## Assigned task
From the material below, return every line that includes "dlongitude".

## Records supplied
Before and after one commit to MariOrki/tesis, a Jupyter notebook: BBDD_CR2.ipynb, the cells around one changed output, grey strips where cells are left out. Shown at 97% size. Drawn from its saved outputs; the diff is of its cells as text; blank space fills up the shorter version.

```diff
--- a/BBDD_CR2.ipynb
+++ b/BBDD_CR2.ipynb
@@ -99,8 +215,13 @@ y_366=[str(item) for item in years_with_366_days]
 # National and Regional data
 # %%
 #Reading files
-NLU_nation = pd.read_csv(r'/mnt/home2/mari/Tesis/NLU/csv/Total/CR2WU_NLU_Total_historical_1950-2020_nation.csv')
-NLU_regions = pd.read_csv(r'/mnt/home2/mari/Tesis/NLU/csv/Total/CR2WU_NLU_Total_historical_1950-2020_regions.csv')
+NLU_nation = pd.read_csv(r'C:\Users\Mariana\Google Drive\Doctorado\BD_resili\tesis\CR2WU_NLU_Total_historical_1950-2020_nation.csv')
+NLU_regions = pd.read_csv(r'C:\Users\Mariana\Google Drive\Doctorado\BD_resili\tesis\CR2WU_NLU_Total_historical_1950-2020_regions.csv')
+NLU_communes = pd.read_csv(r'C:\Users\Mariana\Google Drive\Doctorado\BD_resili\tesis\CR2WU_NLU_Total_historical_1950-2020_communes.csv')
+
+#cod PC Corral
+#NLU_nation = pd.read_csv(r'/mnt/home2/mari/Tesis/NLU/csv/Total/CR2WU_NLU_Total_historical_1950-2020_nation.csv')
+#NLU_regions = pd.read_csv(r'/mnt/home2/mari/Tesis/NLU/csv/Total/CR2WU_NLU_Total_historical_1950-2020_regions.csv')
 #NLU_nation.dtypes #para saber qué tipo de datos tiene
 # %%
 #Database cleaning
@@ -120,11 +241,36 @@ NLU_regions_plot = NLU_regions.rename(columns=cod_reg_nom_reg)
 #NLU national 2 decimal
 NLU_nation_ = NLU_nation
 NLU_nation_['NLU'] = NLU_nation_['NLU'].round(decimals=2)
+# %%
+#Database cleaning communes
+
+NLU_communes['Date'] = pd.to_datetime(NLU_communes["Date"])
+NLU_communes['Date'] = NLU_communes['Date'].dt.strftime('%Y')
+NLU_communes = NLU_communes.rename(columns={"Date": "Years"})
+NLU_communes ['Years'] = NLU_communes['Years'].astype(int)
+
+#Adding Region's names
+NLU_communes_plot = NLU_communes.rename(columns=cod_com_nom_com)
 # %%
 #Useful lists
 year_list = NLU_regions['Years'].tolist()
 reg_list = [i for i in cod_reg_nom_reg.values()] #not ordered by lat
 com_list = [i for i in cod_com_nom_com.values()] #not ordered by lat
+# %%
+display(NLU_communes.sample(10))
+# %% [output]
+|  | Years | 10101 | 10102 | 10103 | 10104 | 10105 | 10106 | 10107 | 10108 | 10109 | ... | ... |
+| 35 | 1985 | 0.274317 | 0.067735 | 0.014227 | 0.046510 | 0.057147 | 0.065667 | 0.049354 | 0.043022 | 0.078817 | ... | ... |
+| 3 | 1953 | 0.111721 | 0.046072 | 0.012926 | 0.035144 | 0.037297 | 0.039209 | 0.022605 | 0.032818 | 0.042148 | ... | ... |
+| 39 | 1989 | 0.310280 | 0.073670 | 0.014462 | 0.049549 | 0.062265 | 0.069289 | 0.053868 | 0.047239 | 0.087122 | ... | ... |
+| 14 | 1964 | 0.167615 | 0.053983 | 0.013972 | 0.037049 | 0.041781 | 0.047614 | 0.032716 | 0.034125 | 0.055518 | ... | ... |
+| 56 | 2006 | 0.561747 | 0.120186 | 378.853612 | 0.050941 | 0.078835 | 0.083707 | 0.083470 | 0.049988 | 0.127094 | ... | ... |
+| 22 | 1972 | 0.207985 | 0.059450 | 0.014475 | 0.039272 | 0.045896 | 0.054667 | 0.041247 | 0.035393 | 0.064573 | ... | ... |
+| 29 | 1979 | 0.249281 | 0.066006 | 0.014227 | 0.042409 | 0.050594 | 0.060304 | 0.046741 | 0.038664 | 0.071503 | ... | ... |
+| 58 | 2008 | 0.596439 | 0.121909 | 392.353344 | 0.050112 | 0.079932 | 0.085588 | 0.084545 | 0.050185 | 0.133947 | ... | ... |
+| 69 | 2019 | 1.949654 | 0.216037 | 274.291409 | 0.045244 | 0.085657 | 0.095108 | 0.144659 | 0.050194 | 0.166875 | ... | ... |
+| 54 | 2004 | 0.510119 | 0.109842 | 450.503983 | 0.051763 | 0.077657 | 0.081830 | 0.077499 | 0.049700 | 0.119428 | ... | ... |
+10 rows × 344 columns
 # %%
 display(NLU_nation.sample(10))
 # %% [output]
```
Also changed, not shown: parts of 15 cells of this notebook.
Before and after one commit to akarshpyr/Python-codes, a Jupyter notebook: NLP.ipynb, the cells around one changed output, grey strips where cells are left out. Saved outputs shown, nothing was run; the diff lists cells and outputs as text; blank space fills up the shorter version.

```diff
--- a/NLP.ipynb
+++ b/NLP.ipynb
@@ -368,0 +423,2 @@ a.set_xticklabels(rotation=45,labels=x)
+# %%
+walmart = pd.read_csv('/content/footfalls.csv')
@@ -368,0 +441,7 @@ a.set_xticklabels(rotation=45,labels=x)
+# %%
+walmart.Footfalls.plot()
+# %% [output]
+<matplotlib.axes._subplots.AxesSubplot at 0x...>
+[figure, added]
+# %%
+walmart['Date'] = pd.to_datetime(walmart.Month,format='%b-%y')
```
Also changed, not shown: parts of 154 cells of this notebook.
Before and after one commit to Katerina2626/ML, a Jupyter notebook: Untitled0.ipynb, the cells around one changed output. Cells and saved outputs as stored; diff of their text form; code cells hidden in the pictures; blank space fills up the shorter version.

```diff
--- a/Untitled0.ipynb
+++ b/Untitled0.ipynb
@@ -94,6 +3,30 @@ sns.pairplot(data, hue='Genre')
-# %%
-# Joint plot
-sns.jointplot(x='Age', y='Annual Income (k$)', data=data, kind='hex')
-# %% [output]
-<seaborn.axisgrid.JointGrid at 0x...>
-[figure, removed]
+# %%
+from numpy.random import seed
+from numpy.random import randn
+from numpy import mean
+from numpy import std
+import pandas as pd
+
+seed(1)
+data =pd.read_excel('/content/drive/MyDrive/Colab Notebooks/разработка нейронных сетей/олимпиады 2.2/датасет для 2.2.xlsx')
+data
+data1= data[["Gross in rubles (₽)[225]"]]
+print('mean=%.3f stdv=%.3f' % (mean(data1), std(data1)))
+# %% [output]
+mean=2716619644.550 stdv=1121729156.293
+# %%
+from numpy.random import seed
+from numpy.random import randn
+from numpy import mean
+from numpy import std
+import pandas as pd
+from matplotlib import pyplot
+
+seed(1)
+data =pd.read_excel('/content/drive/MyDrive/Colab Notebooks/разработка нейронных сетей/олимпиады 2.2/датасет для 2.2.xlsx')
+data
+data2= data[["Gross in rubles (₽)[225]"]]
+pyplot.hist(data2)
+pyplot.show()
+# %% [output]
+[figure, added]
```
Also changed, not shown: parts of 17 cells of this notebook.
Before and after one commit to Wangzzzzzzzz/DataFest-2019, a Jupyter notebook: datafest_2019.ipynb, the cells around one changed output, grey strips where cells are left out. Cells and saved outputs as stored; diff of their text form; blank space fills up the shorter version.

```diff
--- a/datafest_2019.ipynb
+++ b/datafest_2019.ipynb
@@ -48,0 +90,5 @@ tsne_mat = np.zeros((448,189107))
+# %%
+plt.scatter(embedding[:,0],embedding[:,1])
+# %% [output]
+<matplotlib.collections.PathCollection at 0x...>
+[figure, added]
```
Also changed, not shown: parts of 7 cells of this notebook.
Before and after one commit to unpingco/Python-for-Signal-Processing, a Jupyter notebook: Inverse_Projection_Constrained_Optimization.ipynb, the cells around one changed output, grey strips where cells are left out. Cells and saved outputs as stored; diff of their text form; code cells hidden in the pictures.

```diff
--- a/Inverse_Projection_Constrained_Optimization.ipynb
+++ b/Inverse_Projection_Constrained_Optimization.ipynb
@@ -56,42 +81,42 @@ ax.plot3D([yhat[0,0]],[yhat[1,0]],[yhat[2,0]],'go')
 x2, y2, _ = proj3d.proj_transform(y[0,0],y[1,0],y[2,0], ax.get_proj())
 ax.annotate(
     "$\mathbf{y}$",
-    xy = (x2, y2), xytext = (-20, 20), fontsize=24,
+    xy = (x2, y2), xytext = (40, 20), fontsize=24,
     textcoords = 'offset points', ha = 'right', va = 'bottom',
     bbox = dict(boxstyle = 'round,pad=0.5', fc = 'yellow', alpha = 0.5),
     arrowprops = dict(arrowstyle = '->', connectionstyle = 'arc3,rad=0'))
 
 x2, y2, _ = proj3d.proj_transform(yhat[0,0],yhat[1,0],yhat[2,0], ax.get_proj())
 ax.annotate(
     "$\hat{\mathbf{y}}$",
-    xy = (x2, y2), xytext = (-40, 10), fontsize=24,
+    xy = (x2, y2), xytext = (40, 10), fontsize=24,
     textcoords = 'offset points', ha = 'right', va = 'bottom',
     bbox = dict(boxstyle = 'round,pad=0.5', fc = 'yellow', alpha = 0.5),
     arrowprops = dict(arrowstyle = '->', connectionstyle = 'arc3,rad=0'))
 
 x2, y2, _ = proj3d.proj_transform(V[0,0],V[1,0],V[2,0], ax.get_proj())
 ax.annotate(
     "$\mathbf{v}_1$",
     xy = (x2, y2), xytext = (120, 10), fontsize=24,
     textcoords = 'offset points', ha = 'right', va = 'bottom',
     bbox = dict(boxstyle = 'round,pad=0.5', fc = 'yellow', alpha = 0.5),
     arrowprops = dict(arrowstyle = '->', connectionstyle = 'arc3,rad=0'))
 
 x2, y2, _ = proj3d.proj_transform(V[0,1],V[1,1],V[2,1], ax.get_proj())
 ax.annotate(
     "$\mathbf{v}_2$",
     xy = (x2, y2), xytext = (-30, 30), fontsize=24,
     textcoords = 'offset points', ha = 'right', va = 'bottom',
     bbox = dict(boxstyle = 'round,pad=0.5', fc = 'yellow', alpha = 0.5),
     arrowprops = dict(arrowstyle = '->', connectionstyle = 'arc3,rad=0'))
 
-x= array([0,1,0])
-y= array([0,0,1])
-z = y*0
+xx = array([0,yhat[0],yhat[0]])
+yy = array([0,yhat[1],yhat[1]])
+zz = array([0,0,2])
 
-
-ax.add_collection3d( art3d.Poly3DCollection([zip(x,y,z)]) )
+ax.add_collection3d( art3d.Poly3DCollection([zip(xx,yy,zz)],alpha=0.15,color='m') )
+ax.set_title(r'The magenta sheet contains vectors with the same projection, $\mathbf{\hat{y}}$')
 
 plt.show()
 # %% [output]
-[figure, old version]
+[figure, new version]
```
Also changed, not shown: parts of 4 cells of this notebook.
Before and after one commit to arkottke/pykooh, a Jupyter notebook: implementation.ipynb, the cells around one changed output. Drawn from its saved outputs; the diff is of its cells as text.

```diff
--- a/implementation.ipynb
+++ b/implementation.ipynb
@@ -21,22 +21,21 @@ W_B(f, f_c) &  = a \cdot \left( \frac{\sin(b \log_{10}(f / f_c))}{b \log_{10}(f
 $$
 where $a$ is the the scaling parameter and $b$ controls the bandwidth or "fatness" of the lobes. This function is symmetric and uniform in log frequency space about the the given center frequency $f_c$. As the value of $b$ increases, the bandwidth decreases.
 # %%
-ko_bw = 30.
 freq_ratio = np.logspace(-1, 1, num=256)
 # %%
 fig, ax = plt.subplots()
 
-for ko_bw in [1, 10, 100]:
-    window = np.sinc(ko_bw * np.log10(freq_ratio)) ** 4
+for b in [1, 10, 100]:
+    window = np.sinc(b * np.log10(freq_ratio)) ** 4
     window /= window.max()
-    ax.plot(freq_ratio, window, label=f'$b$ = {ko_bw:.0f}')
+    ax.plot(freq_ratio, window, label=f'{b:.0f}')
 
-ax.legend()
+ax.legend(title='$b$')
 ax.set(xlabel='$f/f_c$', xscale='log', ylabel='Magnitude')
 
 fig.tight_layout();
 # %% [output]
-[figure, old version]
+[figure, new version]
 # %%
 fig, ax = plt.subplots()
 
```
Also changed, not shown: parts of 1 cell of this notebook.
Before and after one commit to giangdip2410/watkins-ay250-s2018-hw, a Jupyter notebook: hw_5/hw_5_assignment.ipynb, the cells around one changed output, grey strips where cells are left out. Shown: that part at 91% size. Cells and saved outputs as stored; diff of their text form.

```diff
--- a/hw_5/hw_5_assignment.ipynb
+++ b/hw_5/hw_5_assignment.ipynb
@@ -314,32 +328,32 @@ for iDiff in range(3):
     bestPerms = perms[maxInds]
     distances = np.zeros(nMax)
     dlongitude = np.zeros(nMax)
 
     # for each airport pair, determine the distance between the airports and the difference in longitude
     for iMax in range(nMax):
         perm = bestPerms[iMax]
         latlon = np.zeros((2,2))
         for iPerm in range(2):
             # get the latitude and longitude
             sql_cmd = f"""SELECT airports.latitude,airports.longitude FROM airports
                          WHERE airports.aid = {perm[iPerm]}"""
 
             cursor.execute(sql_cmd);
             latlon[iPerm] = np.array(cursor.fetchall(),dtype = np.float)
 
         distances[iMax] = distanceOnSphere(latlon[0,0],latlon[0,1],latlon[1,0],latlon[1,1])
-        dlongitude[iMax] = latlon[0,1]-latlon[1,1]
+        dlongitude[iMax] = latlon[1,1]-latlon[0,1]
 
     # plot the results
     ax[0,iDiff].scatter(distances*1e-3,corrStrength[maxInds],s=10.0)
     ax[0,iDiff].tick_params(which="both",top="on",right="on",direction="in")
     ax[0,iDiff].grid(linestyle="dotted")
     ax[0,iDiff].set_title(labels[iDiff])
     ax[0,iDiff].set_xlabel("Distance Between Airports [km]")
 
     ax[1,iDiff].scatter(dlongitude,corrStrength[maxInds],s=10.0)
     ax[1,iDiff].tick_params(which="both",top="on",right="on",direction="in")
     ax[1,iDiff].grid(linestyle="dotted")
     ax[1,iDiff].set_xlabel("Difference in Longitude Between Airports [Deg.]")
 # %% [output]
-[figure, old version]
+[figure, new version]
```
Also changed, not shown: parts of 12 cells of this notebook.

## Problem solution
     dlongitude = np.zeros(nMax)
-        dlongitude[iMax] = latlon[0,1]-latlon[1,1]
+        dlongitude[iMax] = latlon[1,1]-latlon[0,1]
     ax[1,iDiff].scatter(dlongitude,corrStrength[maxInds],s=10.0)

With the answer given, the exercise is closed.